MELBOURNE: In a landmark case, three men have been prosecuted under racial vilification laws for the first time in Australia’s Victoria state for physically assaulting and verbally abusing an Indian student in Melbourne’s outer south-east last year.
According to media reports, lawyer of the three accused Jason Ritchie, Adam Baxter and David Potter has disclosed that the trio will contest charges stemming from an alleged attack on a bus from Frankston to Rye in which young Rajan Kumar Katkam was abused and bashed.
Katkam was bashed, verbally abused and humiliated during the 45-minute race-fuelled pack attack on the crowded bus on February 6 last year.

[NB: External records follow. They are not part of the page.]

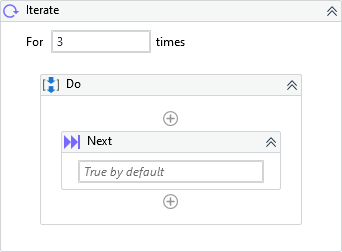
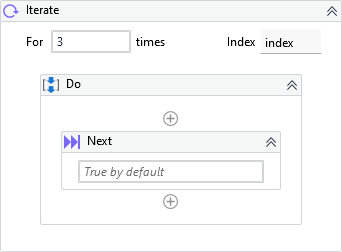
Deployed f918c02 with MkDocs version: 1.2.3

Changed region(s): [[0.6725, 0.1389, 0.9357, 0.2222], [0.3801, 0.1111, 0.5556, 0.2222]]

diff --git a/core/_changelog/index.html b/core/_changelog/index.html
@@ -385,6 +385,13 @@
     <ul class="md-nav__list" data-md-component="toc" data-md-scrollfix>
       
         <li class="md-nav__item">
+  <a href="#302-20220329" class="md-nav__link">
+    3.0.2 - 2022.03.29
+  </a>
+  
+</li>
+      
+        <li class="md-nav__item">
   <a href="#301-20220220" class="md-nav__link">
     3.0.1 - 2022.02.20
   </a>
@@ -1434,6 +1441,13 @@
     <ul class="md-nav__list" data-md-component="toc" data-md-scrollfix>
       
         <li class="md-nav__item">
+  <a href="#302-20220329" class="md-nav__link">
+    3.0.2 - 2022.03.29
+  </a>
+  
+</li>
+      
+        <li class="md-nav__item">
   <a href="#301-20220220" class="md-nav__link">
     3.0.1 - 2022.02.20
   </a>
@@ -1478,6 +1492,10 @@
 <p>All notable changes to this project will be documented in this page.</p>
 <p>The format is based on <a href="https://keepachangelog.com/en/1.0.0/">Keep a Changelog</a>,
 and this project adheres to <a href="https://semver.org/spec/v2.0.0.html">Semantic Versioning</a>.</p>
+<h2 id="302-20220329">3.0.2 - 2022.03.29</h2>
+<p><strong>Wait Dynamic File</strong> activity was updated to check files based on the <em>Last Write Time</em> instead of <em>Last Creation Time</em></p>
+<p><strong>Culture Scope</strong> and <strong>Iterate</strong> activities does not hold a variables scope anymore.</p>
+<p>The <em>Index</em> property of the <strong>Iterate</strong> scope was converted to a local variable.</p>
 <h2 id="301-20220220">3.0.1 - 2022.02.20</h2>
 <p>Small fix on <strong>Enumerate Files</strong> activity designer regarding a property binding issue with folder picker.</p>
 <h2 id="300-20220206">3.0.0 - 2022.02.06</h2>

diff --git a/core/Iterate/index.html b/core/Iterate/index.html
@@ -1459,10 +1459,6 @@
 </thead>
 <tbody>
 <tr>
-<td>Index</td>
-<td>The zero-based iteration index.</td>
-</tr>
-<tr>
 <td>Iterations</td>
 <td>The number of iterations that must be run.</td>
 </tr>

In a court hearing yesterday, the Crown prosecutor, Ms Diana Karamicov told the Frankston Magistrates Court that the three men sat around the victim at the back of the bus before Ritchie said “Black man, black man”, pushed Kumar from behind, through the back of his seat, and slapped him. Baxter then allegedly said “(You) need to leave this country or you will be bashed.”

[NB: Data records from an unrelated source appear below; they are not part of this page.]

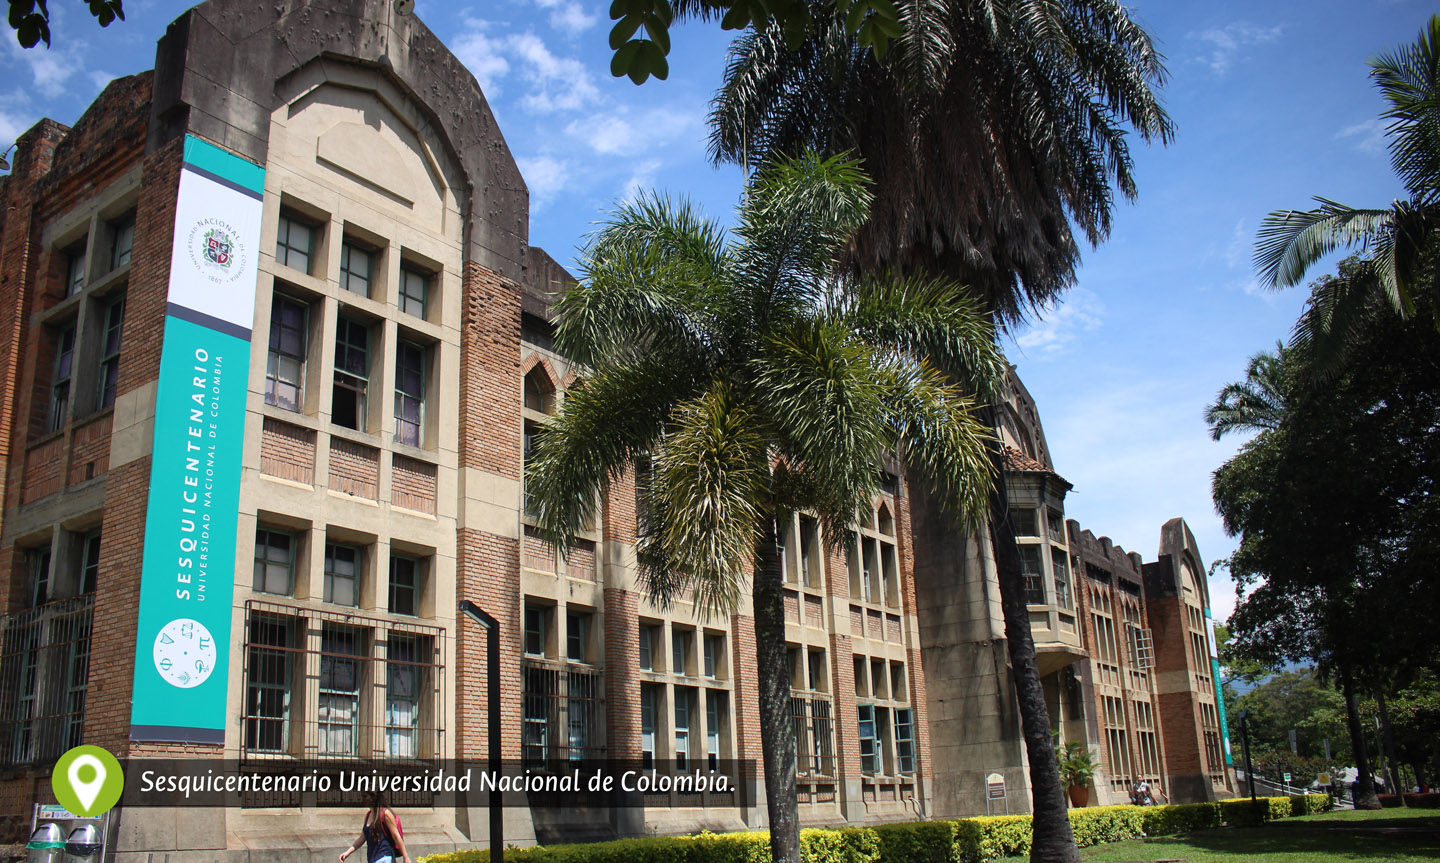
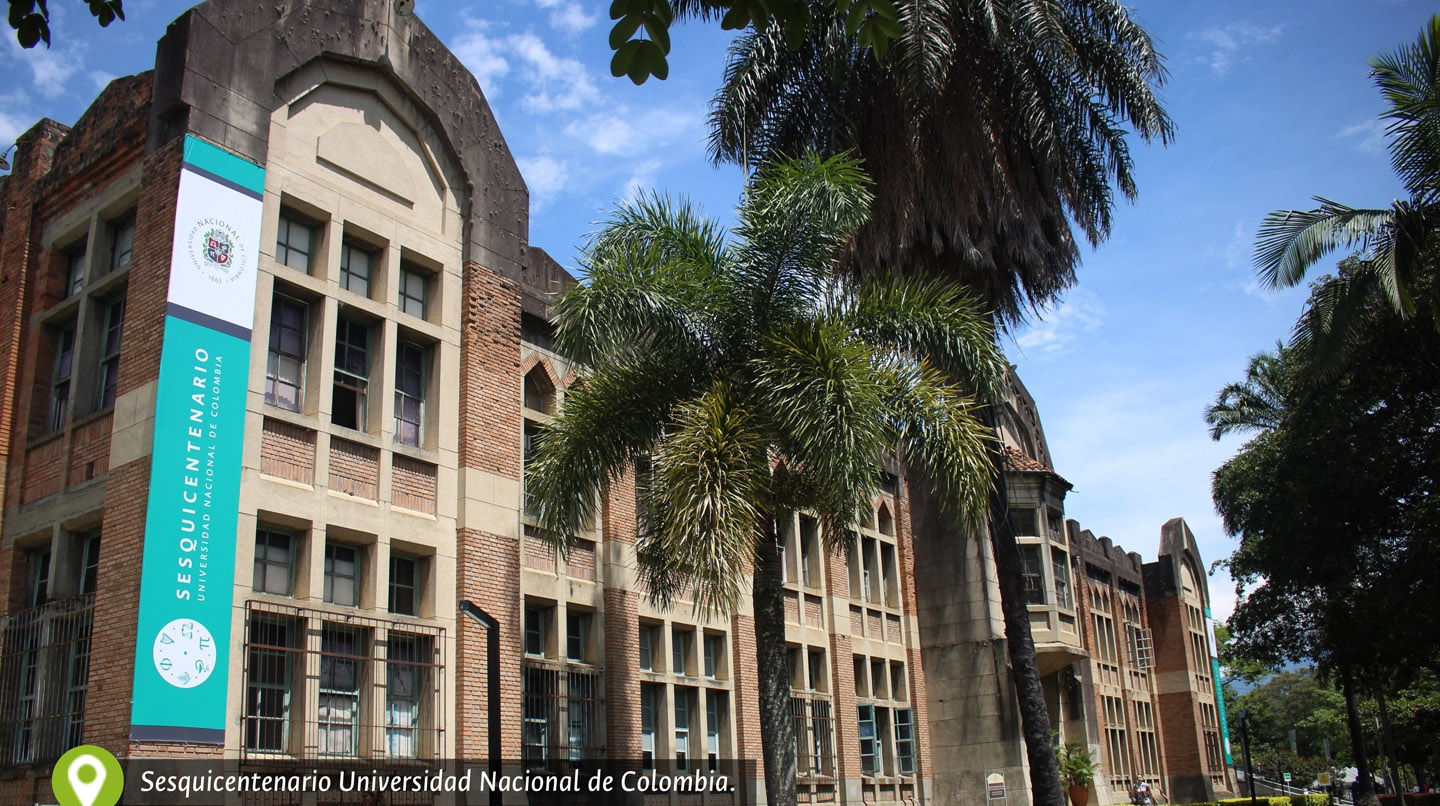
mejorado

diff --git a/index.html b/index.html
@@ -22,7 +22,7 @@
 <script src="site_libs/navigation-1.1/tabsets.js"></script>
 <link href="site_libs/highlightjs-9.12.0/textmate.css" rel="stylesheet" />
 <script src="site_libs/highlightjs-9.12.0/highlight.js"></script>
-<div> <img src="cover.jpg" align="center" width="80%"> </div>
+<div> <img src="cover.jpg" align="center" width="100%"> </div>
 
 <style type="text/css">code{white-space: pre;}</style>
 <style type="text/css">

diff --git a/cover.html b/cover.html
@@ -1,1 +1,1 @@
-<div> <img src="cover.jpg" align="center" width="80%"> </div>
+<div> <img src="cover.jpg" align="center" width="100%"> </div>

Ms Karamicov said the three accused also told Kumar, “You want to be equal, that’s why you’re getting bashed.”
Baxter and Ritchie face five charges. Baxter faces two counts of serious racial vilification and Ritchie one charge each of incite racial hatred and incite racial contempt, as well two charges each of unlawful assault.
Potter faces seven charges, including one each of incite racial hatred and incite racial contempt — and four assault and causing injury charges.
Lauding the state judiciary role in Rajan’s case, National Council of Indian Australians (NCIA) founder and president of Federation of Indian Association of Victoria Vasan Srinivasan said: “such a judgement has happened for the first time in history of Victoria. It will help in sending a strong message to Indian community back home that such acts would not be tolerated.”
Reacting on the development of the case, Mr Gautam Gupta, spokesperson of Federation of Indian Student Association (FISA), said: “The case will be surely act as an deterrant so it is a significant case but whether its a landmark case will be only proved if the trio are convicted and sentenced.”
“Its going to help Indian students here specially those who are working odd hours and are in low end jobs.”
Katkam, who arrived here in 2008 to pursue a course in Graphics, had filed a case with the office of Victims of Crime following the incident which had forced him to defer his
Katkam opined, he was travelling on the bus when three youths who were apparently drunk started harassing him.
Katkam said one of the members first started hitting him while the others threw chicken pieces at him. He claimed the trio told him that black people want to be equal and that’s why they are
The case was adjourned until July four this year.